Iran Rattles Saber at Israel, US
Iran would cause serious damage to the United States and Israel should Jewish state strike the Islamic Republic's nuclear program, Iran's top military official said on Wednesday.
The "Zionist regime's military attack against Iran would lead to heavy damages to the US as well as [to the] Zionist regime," Iran's Chief of Staff Maj.-Gen. Hassan Fayrouz Abadi said.
Iran would attack Israel in a "surprising" way, he was quoted by Army Radio as saying.
Iran's bellicose rhetoric comes as senior ministers in Jerusalem took Israel's media to task for discussing a potential strike on Iran, which commentators have suggested may be near.
Israel Radio also announced the successful launch of a rocket propulsion system on Wednesday, which it described as a "ballistic missile." Foreign media reports speculate the new Israeli system could be fitted with a nuclear warhead.
The reports in Israel's media, Foreign Minister Avigdor Leiberman said, "have no relation to the truth" adding that 99% of the media's speculations were "false."
While Israel has remained on message warning of the military aspects of Iran's nuclear program in recent years, security officials generally remain silent on any plans they may have for exercising a "military option" vis-a-vis Iran.
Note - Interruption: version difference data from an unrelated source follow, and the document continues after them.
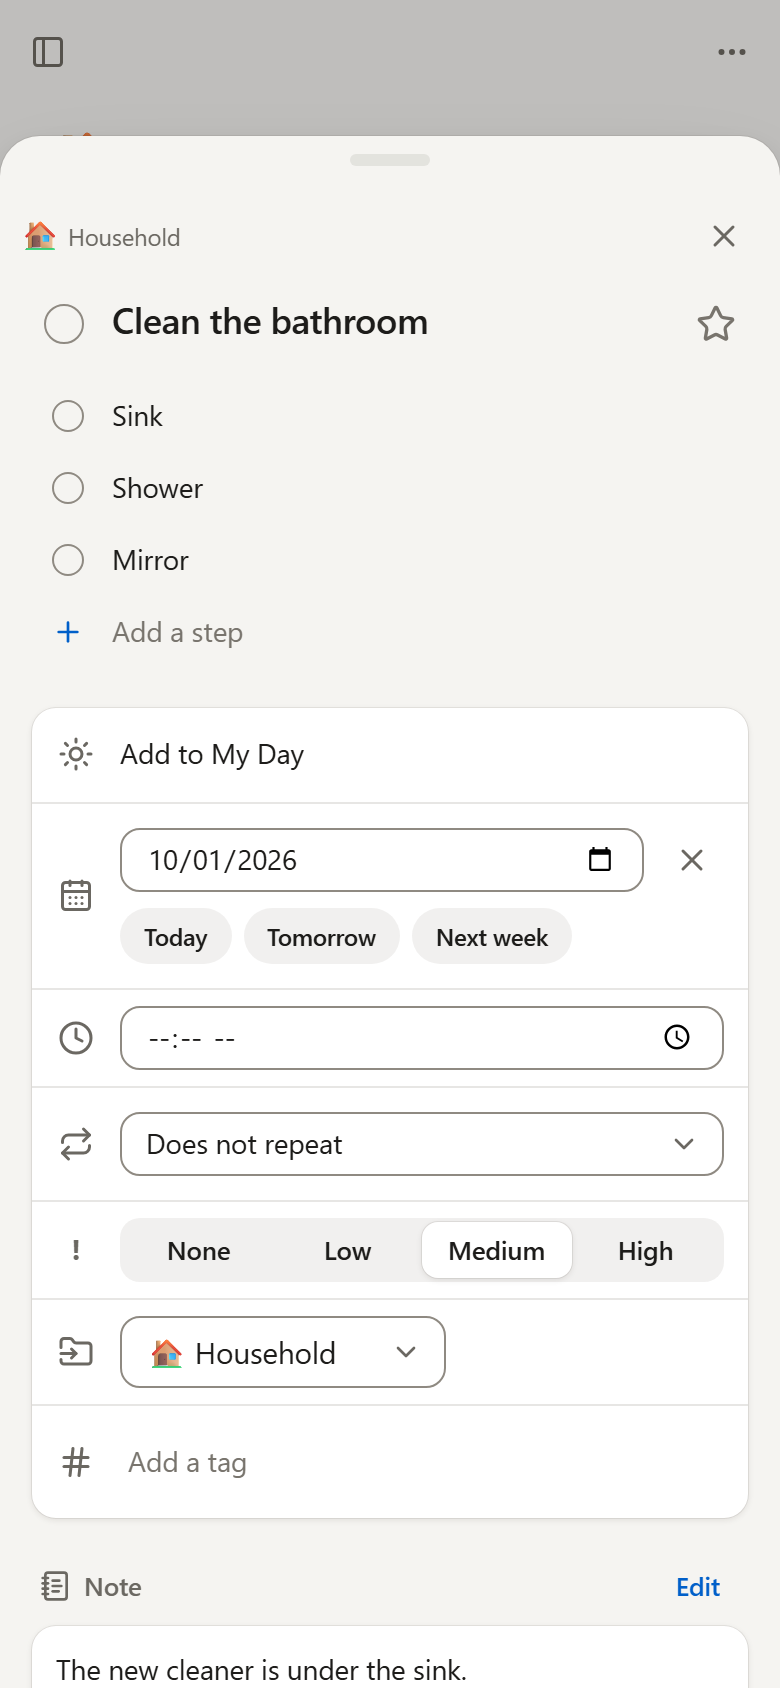
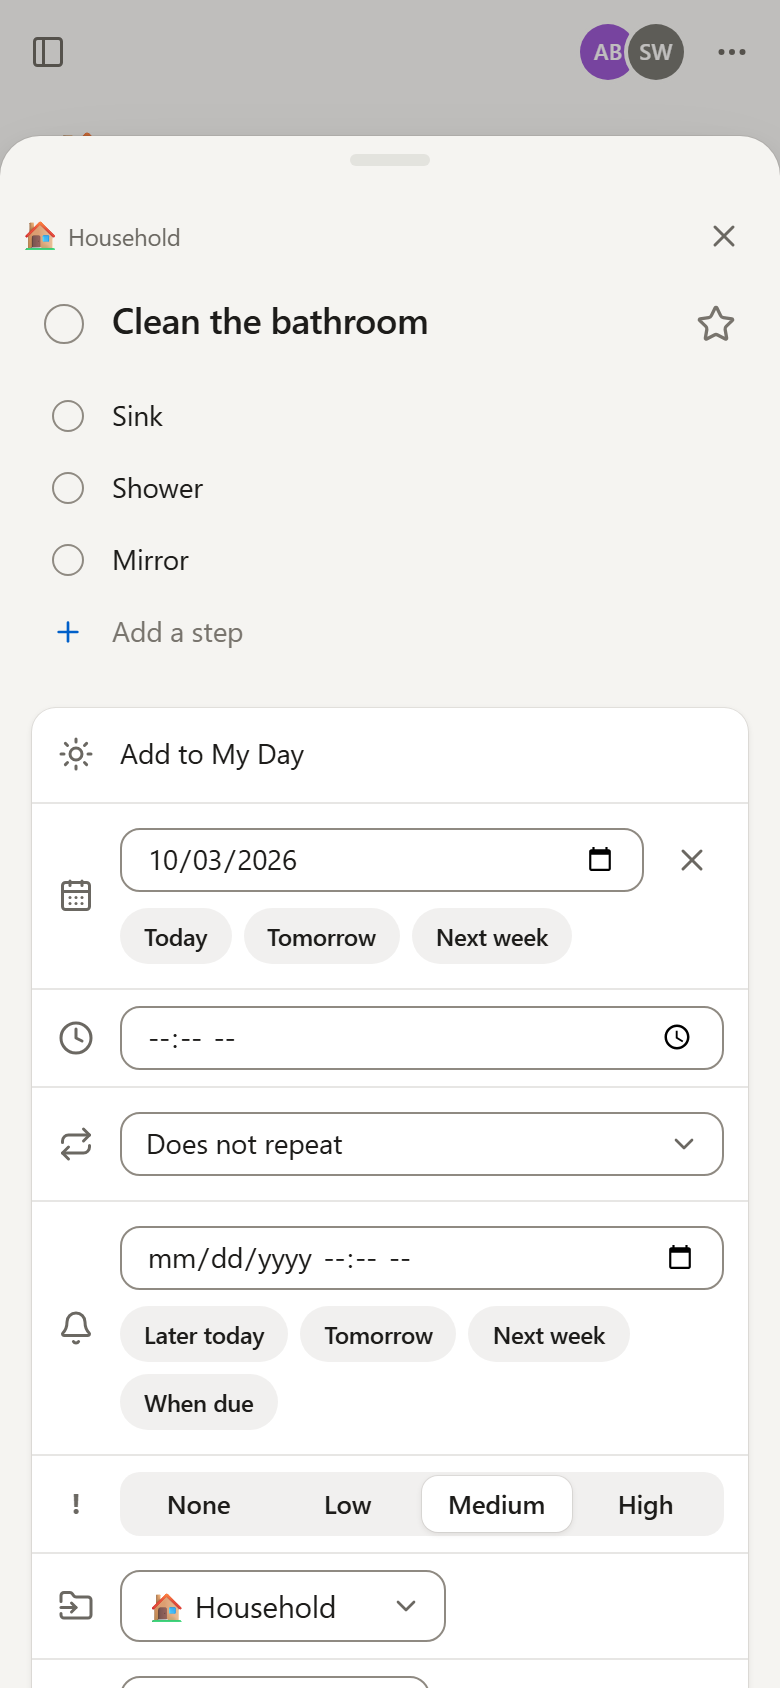
docs: refresh the screenshots and add shared lists and statistics
New screenshots in light and dark mode from the current version, with
sample data that includes a shared list, an assigned task, a reminder,
an attachment and twelve weeks of history. The README no longer calls
Crystal early development and describes the automatic backups.

diff --git a/README.md b/README.md
@@ -14,10 +14,6 @@
   <a href="LICENSE"><img src="https://img.shields.io/badge/license-AGPL--3.0-blue" alt="License: AGPL-3.0" /></a>
 </p>
 
-> [!NOTE]
-> **Crystal is in early development.** Everything below is ready to use; the road to 1.0 is
-> about polish. See the [roadmap](ROADMAP.md).
-
 <p align="center">
   <picture>
     <source media="(prefers-color-scheme: dark)" srcset="docs/screenshots/desktop-dark.png" />
@@ -33,7 +29,19 @@
   &nbsp;
   <picture>
     <source media="(prefers-color-scheme: dark)" srcset="docs/screenshots/phone-details-dark.png" />
-    <img src="docs/screenshots/phone-details-light.png" width="260" alt="Task details as a bottom sheet on a phone, with steps and a note." />
+    <img src="docs/screenshots/phone-details-light.png" width="260" alt="Task details as a bottom sheet on a phone, with steps, due date, reminder and priority." />
+  </picture>
+</p>
+
+<p align="center">
+  <picture>
+    <source media="(prefers-color-scheme: dark)" srcset="docs/screenshots/shared-dark.png" />
+    <img src="docs/screenshots/shared-light.png" width="420" alt="A household list shared with a second person: their avatars above the list, and a task assigned to them with steps and an attached photo." />
+  </picture>
+  &nbsp;
+  <picture>
+    <source media="(prefers-color-scheme: dark)" srcset="docs/screenshots/stats-dark.png" />
+    <img src="docs/screenshots/stats-light.png" width="420" alt="Statistics: tasks done today, the current streak, the total, open tasks, and a bar chart of tasks completed per week over twelve weeks." />
   </picture>
 </p>
 
@@ -102,15 +110,14 @@
   your own – adjusted automatically so text always stays readable.
 - **Works everywhere.** Phone, tablet and desktop, with touch targets of at least 44 px.
 - **Accessible.** WCAG 2.1 AA contrast is verified by tests; every screen is checked with
-  axe and works with the keyboard alone.
+  axe, works with the keyboard alone and tells screen readers which page opened.
 - **German and English**, more languages are easy to add.
 - **Private by design.** No telemetry, no tracking, and no external requests except the
   notification services you turn on yourself.
 - **Secure defaults.** Argon2id passwords, HttpOnly session cookies, CSRF protection,
   rate limiting, strict Content Security Policy, a non-root container without a shell.
 
-**Coming next** – polish for 1.0: animations, accessibility and performance reviews, and
-documentation with screenshots. Details in the [roadmap](ROADMAP.md).
+**What's next?** Ideas for after 1.0 are collected in the [roadmap](ROADMAP.md).
 
 ## Quick start
 
@@ -158,9 +165,10 @@ updating across major versions. To stay on a release line, set `CRYSTAL_VERSION`
 
 ## Backups
 
-All data – database, secret key and later attachments – lives in the `crystal-data` volume.
-How to back it up and restore it: [docs/backup.md](docs/backup.md). Automatic, scheduled
-backups are planned (see the [roadmap](ROADMAP.md)).
+All data – database, secret key and attachments – lives in the `crystal-data` volume. Crystal
+backs up the database every 24 hours and keeps the newest seven copies; administrators can
+also make and download a backup under **Settings → Backups**. How to back up the whole volume
+and restore it: [docs/backup.md](docs/backup.md).
 
 ## Development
Officials say media reports about potential military operations, irrespective of their truth value, do "tremendous damage" policy makers' ability to make critical decisions while guiding the ship of state.
Meanwhile, Iran also struck out at the United States saying Washington's contradictory and goalless policies "reveal US helplessness." Tehran also warned the United States against maintaining a long-term presence in neighboring Afghanistan, and said it would release hundreds of documents proving Washington was a "state-sponsor of terrorism."
Iran's Supreme Leader, Ayatollah Ali Khameini, said Wednesday the Obama administration was trying to "divert attention from the Wall Street Protests."
Regional observers, however, say Iran's loud, aggressive posture is likely a sign of insecurity in the wake of two Iranian nationals allegedly linked to its covert Quds Force being indicted in a US court for a plot to assassinate Saudi Arabia's envoy to Washington.
US officials have been moving to isolate Iran and to undermine its strategic partners in the wake of the incident, while Saudi Arabia and its Gulf allies have said they will respond to Tehran's aggression in their own time.